-- Your goal --
Exact repetition of every record is required.
=== Begin Enclosure ===
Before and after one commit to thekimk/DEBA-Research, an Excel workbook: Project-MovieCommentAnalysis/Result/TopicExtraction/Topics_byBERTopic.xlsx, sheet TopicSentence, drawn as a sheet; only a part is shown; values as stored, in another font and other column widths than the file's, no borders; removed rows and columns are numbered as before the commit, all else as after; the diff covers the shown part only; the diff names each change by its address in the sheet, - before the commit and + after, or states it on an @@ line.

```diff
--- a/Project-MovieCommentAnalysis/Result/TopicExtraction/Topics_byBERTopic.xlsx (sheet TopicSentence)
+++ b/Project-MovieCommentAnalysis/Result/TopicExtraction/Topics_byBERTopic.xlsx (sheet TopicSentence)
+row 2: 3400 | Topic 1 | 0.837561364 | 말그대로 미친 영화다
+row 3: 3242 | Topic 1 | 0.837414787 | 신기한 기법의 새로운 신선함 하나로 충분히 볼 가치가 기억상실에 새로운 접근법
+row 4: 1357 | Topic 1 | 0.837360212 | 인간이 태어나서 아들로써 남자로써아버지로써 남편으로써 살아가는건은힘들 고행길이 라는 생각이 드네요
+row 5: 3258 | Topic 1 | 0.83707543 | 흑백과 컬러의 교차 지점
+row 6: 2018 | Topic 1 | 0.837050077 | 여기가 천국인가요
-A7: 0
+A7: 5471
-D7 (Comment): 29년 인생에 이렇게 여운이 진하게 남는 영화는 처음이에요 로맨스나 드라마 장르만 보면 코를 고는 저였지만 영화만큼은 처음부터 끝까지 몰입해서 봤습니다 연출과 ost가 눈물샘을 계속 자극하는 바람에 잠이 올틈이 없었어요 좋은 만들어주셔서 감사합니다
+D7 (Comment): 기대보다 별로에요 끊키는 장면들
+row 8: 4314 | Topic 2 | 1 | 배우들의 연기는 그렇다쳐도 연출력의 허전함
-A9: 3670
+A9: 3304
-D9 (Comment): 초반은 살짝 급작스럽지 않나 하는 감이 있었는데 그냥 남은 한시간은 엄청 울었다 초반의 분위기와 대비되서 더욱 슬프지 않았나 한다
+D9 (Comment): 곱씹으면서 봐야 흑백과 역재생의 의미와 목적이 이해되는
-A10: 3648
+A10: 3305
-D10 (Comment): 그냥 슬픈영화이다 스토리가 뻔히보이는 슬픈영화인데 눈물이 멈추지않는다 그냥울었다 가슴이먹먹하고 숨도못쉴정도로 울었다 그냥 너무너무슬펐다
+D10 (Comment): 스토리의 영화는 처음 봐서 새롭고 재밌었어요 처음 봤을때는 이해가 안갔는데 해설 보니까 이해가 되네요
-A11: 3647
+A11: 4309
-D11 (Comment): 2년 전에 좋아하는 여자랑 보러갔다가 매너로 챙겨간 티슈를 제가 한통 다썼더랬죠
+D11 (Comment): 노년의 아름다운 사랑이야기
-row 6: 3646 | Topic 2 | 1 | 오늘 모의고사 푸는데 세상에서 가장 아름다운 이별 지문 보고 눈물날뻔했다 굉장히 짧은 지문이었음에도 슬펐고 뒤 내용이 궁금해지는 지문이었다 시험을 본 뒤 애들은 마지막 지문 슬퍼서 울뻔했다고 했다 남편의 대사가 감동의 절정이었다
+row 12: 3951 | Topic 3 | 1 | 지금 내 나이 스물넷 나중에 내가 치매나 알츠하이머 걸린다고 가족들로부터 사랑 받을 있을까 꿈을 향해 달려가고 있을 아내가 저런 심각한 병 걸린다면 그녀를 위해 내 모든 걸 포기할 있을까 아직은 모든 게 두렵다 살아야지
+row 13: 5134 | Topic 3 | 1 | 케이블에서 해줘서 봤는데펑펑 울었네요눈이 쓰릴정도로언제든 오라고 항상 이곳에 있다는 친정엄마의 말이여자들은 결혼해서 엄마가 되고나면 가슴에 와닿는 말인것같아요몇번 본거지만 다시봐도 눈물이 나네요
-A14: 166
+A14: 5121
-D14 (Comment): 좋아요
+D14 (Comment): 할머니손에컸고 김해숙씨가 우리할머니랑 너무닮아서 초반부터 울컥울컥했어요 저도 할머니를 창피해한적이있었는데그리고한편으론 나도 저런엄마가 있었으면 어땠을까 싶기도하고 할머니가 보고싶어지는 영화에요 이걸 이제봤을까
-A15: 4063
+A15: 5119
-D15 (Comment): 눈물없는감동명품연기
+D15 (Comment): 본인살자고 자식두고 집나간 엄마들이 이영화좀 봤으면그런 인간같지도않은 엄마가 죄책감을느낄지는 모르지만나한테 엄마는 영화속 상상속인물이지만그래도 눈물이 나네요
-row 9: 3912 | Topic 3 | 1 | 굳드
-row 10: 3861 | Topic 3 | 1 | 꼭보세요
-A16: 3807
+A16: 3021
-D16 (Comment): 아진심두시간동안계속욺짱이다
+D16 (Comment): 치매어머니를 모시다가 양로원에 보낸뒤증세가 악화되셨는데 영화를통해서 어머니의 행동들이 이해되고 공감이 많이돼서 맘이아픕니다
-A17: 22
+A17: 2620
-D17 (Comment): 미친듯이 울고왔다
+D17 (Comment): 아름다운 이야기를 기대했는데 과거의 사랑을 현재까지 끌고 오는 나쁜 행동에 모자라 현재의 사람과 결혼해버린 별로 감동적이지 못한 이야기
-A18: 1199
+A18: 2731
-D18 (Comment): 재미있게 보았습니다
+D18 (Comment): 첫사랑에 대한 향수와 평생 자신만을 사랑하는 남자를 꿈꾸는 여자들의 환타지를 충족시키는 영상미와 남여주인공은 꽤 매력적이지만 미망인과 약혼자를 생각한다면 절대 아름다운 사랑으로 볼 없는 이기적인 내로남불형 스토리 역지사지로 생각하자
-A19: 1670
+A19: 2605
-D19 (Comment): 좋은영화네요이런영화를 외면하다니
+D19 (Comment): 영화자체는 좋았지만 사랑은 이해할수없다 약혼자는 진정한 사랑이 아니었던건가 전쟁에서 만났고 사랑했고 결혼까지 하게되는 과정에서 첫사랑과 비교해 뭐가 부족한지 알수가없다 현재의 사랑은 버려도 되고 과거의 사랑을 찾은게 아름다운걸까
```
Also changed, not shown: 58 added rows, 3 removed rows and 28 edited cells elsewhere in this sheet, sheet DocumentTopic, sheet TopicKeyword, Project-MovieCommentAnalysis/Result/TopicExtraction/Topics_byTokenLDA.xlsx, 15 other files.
=== End Enclosure ===
-- Exercise answer --
Before and after one commit to thekimk/DEBA-Research, an Excel workbook: Project-MovieCommentAnalysis/Result/TopicExtraction/Topics_byBERTopic.xlsx, sheet TopicSentence, drawn as a sheet; only a part is shown; values as stored, in another font and other column widths than the file's, no borders; removed rows and columns are numbered as before the commit, all else as after; the diff covers the shown part only; the diff names each change by its address in the sheet, - before the commit and + after, or states it on an @@ line.

```diff
--- a/Project-MovieCommentAnalysis/Result/TopicExtraction/Topics_byBERTopic.xlsx (sheet TopicSentence)
+++ b/Project-MovieCommentAnalysis/Result/TopicExtraction/Topics_byBERTopic.xlsx (sheet TopicSentence)
+row 2: 3400 | Topic 1 | 0.837561364 | 말그대로 미친 영화다
+row 3: 3242 | Topic 1 | 0.837414787 | 신기한 기법의 새로운 신선함 하나로 충분히 볼 가치가 기억상실에 새로운 접근법
+row 4: 1357 | Topic 1 | 0.837360212 | 인간이 태어나서 아들로써 남자로써아버지로써 남편으로써 살아가는건은힘들 고행길이 라는 생각이 드네요
+row 5: 3258 | Topic 1 | 0.83707543 | 흑백과 컬러의 교차 지점
+row 6: 2018 | Topic 1 | 0.837050077 | 여기가 천국인가요
-A7: 0
+A7: 5471
-D7 (Comment): 29년 인생에 이렇게 여운이 진하게 남는 영화는 처음이에요 로맨스나 드라마 장르만 보면 코를 고는 저였지만 영화만큼은 처음부터 끝까지 몰입해서 봤습니다 연출과 ost가 눈물샘을 계속 자극하는 바람에 잠이 올틈이 없었어요 좋은 만들어주셔서 감사합니다
+D7 (Comment): 기대보다 별로에요 끊키는 장면들
+row 8: 4314 | Topic 2 | 1 | 배우들의 연기는 그렇다쳐도 연출력의 허전함
-A9: 3670
+A9: 3304
-D9 (Comment): 초반은 살짝 급작스럽지 않나 하는 감이 있었는데 그냥 남은 한시간은 엄청 울었다 초반의 분위기와 대비되서 더욱 슬프지 않았나 한다
+D9 (Comment): 곱씹으면서 봐야 흑백과 역재생의 의미와 목적이 이해되는
-A10: 3648
+A10: 3305
-D10 (Comment): 그냥 슬픈영화이다 스토리가 뻔히보이는 슬픈영화인데 눈물이 멈추지않는다 그냥울었다 가슴이먹먹하고 숨도못쉴정도로 울었다 그냥 너무너무슬펐다
+D10 (Comment): 스토리의 영화는 처음 봐서 새롭고 재밌었어요 처음 봤을때는 이해가 안갔는데 해설 보니까 이해가 되네요
-A11: 3647
+A11: 4309
-D11 (Comment): 2년 전에 좋아하는 여자랑 보러갔다가 매너로 챙겨간 티슈를 제가 한통 다썼더랬죠
+D11 (Comment): 노년의 아름다운 사랑이야기
-row 6: 3646 | Topic 2 | 1 | 오늘 모의고사 푸는데 세상에서 가장 아름다운 이별 지문 보고 눈물날뻔했다 굉장히 짧은 지문이었음에도 슬펐고 뒤 내용이 궁금해지는 지문이었다 시험을 본 뒤 애들은 마지막 지문 슬퍼서 울뻔했다고 했다 남편의 대사가 감동의 절정이었다
+row 12: 3951 | Topic 3 | 1 | 지금 내 나이 스물넷 나중에 내가 치매나 알츠하이머 걸린다고 가족들로부터 사랑 받을 있을까 꿈을 향해 달려가고 있을 아내가 저런 심각한 병 걸린다면 그녀를 위해 내 모든 걸 포기할 있을까 아직은 모든 게 두렵다 살아야지
+row 13: 5134 | Topic 3 | 1 | 케이블에서 해줘서 봤는데펑펑 울었네요눈이 쓰릴정도로언제든 오라고 항상 이곳에 있다는 친정엄마의 말이여자들은 결혼해서 엄마가 되고나면 가슴에 와닿는 말인것같아요몇번 본거지만 다시봐도 눈물이 나네요
-A14: 166
+A14: 5121
-D14 (Comment): 좋아요
+D14 (Comment): 할머니손에컸고 김해숙씨가 우리할머니랑 너무닮아서 초반부터 울컥울컥했어요 저도 할머니를 창피해한적이있었는데그리고한편으론 나도 저런엄마가 있었으면 어땠을까 싶기도하고 할머니가 보고싶어지는 영화에요 이걸 이제봤을까
-A15: 4063
+A15: 5119
-D15 (Comment): 눈물없는감동명품연기
+D15 (Comment): 본인살자고 자식두고 집나간 엄마들이 이영화좀 봤으면그런 인간같지도않은 엄마가 죄책감을느낄지는 모르지만나한테 엄마는 영화속 상상속인물이지만그래도 눈물이 나네요
-row 9: 3912 | Topic 3 | 1 | 굳드
-row 10: 3861 | Topic 3 | 1 | 꼭보세요
-A16: 3807
+A16: 3021
-D16 (Comment): 아진심두시간동안계속욺짱이다
+D16 (Comment): 치매어머니를 모시다가 양로원에 보낸뒤증세가 악화되셨는데 영화를통해서 어머니의 행동들이 이해되고 공감이 많이돼서 맘이아픕니다
-A17: 22
+A17: 2620
-D17 (Comment): 미친듯이 울고왔다
+D17 (Comment): 아름다운 이야기를 기대했는데 과거의 사랑을 현재까지 끌고 오는 나쁜 행동에 모자라 현재의 사람과 결혼해버린 별로 감동적이지 못한 이야기
-A18: 1199
+A18: 2731
-D18 (Comment): 재미있게 보았습니다
+D18 (Comment): 첫사랑에 대한 향수와 평생 자신만을 사랑하는 남자를 꿈꾸는 여자들의 환타지를 충족시키는 영상미와 남여주인공은 꽤 매력적이지만 미망인과 약혼자를 생각한다면 절대 아름다운 사랑으로 볼 없는 이기적인 내로남불형 스토리 역지사지로 생각하자
-A19: 1670
+A19: 2605
-D19 (Comment): 좋은영화네요이런영화를 외면하다니
+D19 (Comment): 영화자체는 좋았지만 사랑은 이해할수없다 약혼자는 진정한 사랑이 아니었던건가 전쟁에서 만났고 사랑했고 결혼까지 하게되는 과정에서 첫사랑과 비교해 뭐가 부족한지 알수가없다 현재의 사랑은 버려도 되고 과거의 사랑을 찾은게 아름다운걸까
```
Also changed, not shown: 58 added rows, 3 removed rows and 28 edited cells elsewhere in this sheet, sheet DocumentTopic, sheet TopicKeyword, Project-MovieCommentAnalysis/Result/TopicExtraction/Topics_byTokenLDA.xlsx, 15 other files.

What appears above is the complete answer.